"... In PAGE 6: ... 4.3 RESULTS ON SEVERAL ORBITS PROBLEMS Table2 presents the results on the subset of several orbits problems (same presentation than for table 1). Concerning these problems : RDS fails on all problems except 1502, because of the high arity constraint (an anytime version would be able in fact to deliver solutions); BFBB performs a little better than RDS, but becomes limited by the size of the problems (extra computing time may improve results); DFBB because of its anytime capabilities, is able to produce solutions for all problems, but with a low quality compared to TS or even GR.... ..."

### Table 1: PERFECT Club static characterization Recall that constant propagation performs two primary functions for us, it nds constant uses and defs of variables, and it nds predicates which can be evaluated at compile-time. These two functions are only loosely interdependent so we chose to measure both of them. We could count programmer variables which have constant value, but this isn apos;t meaningful. For example, a particular variable might have several di erent constant values within a procedure or it might be constant only over part of a procedure. Speci cally, we count all uses and all defs which have a constant lattice value and we count all predicates which can be evaluated 5ccm, linpackd, qcd and track have procedure calls with an incorrect number of arguments. This breaks interprocedural analysis so they are discarded. 6bdna, o52 and track have the same problem. 7euler, mhd2d and shear have the same problem.

1994

Cited by 1

### Table 5.1. Comparison of the asymptotic running times of the Tabulation Algorithm, the Compressed-Tabulation Algorithm, and the Horwitz-Reps-BinkleyAlgorithm for three different classes of interprocedural dataflow- analysis problems.

1995

Cited by 260

### Table 5.1. Comparison of the asymptotic running times of the Tabulation Algorithm, the Compressed-Tabulation Algorithm, and the Horwitz-Reps-BinkleyAlgorithm for three different classes of interprocedural dataflow- analysis problems.

1995

Cited by 260

### Table 5.1. Comparison of the asymptotic running times of the Tabulation Algorithm, the Compressed-Tabulation Algorithm, and the Horwitz-Reps-BinkleyAlgorithm for three different classes of interprocedural dataflow- analysis problems.

1995

Cited by 260

### Table 2 Results for several long thin problems.

2002

"... In PAGE 36: ...n section 9. These problems have a maximum clause size of four. The cuts have very small cost, indicating the importance of the problem formulation and the ordering. The test results for the maxmin and dpmaxmin problems can also be found in Table 1 and Table2 . Here again QsatCNF far outperforms SATO and GRASP, and gives small solution times.... ..."

### Table 1 Characteristics for several long thin problems.

2002

"... In PAGE 36: ... Both series of problems use a structure- preserving translation so that the maximum number of variables per clause is three.

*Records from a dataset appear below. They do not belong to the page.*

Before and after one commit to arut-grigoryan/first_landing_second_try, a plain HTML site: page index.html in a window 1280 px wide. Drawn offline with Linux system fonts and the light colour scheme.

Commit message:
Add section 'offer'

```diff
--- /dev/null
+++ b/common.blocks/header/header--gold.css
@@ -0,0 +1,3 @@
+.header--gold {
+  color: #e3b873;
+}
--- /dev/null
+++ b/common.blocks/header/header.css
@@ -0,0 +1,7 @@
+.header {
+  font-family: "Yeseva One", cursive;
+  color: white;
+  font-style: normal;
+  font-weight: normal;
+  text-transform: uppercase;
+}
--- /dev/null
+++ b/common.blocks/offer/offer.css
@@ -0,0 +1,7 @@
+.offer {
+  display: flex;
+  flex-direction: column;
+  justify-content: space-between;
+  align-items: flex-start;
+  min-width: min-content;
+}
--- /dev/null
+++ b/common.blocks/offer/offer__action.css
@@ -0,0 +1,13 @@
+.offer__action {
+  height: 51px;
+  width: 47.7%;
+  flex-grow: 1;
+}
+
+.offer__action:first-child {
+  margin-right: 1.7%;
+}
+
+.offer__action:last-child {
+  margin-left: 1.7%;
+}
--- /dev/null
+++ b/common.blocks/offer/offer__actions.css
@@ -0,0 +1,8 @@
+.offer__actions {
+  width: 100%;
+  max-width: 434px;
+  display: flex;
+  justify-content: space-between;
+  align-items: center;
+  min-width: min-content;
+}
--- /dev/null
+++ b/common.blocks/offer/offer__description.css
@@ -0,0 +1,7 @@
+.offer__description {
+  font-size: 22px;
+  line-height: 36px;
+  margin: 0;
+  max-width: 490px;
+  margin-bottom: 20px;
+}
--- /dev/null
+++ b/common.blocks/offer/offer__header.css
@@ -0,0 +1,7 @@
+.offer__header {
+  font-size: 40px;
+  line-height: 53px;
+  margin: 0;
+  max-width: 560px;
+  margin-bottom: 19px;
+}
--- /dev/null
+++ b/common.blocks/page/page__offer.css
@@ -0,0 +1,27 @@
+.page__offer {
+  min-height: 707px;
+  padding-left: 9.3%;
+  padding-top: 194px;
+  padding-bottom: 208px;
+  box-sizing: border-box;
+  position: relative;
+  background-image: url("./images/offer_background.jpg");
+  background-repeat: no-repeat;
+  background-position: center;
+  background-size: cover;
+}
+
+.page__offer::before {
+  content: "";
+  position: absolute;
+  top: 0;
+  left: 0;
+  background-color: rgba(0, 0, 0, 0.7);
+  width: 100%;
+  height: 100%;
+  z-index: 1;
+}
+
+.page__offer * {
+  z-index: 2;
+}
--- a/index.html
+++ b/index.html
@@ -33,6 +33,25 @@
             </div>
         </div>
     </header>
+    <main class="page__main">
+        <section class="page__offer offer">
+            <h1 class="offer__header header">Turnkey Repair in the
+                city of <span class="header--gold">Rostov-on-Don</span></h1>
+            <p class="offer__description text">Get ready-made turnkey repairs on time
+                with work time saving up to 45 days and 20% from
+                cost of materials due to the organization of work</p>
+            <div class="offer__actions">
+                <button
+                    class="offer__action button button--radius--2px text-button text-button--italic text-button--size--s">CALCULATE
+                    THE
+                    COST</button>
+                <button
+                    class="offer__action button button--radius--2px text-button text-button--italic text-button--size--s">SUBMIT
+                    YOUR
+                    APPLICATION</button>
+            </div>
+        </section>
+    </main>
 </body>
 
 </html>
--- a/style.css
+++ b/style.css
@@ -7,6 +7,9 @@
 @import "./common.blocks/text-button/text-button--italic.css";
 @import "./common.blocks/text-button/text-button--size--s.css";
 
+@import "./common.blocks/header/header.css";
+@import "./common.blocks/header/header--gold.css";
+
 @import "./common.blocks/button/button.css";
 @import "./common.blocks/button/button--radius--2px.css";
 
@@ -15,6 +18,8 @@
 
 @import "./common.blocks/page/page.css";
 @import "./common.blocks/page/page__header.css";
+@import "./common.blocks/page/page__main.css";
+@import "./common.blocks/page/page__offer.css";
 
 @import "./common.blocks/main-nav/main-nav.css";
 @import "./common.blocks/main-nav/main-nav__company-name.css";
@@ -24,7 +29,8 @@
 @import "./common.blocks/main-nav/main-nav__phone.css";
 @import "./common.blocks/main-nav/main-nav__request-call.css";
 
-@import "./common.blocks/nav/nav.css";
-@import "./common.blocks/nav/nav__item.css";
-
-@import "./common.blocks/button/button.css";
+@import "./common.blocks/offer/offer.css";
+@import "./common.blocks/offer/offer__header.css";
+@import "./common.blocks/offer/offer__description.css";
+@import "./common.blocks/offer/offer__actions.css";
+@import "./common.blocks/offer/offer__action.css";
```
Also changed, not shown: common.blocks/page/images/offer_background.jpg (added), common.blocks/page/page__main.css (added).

The test results for these problems are given in Table1 and Table 2. It is interesting that cmpadd64 with a good renumbering can have an average cost of cut of only 11; some of our other renumberings reduced this value to 8.... In PAGE 36: ...n section 9. These problems have a maximum clause size of four. The cuts have very small cost, indicating the importance of the problem formulation and the ordering. The test results for the maxmin and dpmaxmin problems can also be found in Table1 and Table 2. Here again QsatCNF far outperforms SATO and GRASP, and gives small solution times.... ..."

### Table 2: Summary of results for several problems

"... In PAGE 4: ... We notice that when the fully parallel solution was achieved, the complexity of the algorithms becomes one of the dis- tinguishing elements on this comparison. Table2 shows a comparison of different practical exper- 1ILP was used to represent methods with complexity equivalent to an Integer Linear Programming solution, or eventually to an LP algorithm. 2U was used, in the rotation heuristic, to representan user input defin- ing the numberof iterations of the algorithm.... ..."

### Table IV: Interprocedural Analysis Statistics

1996

Cited by 69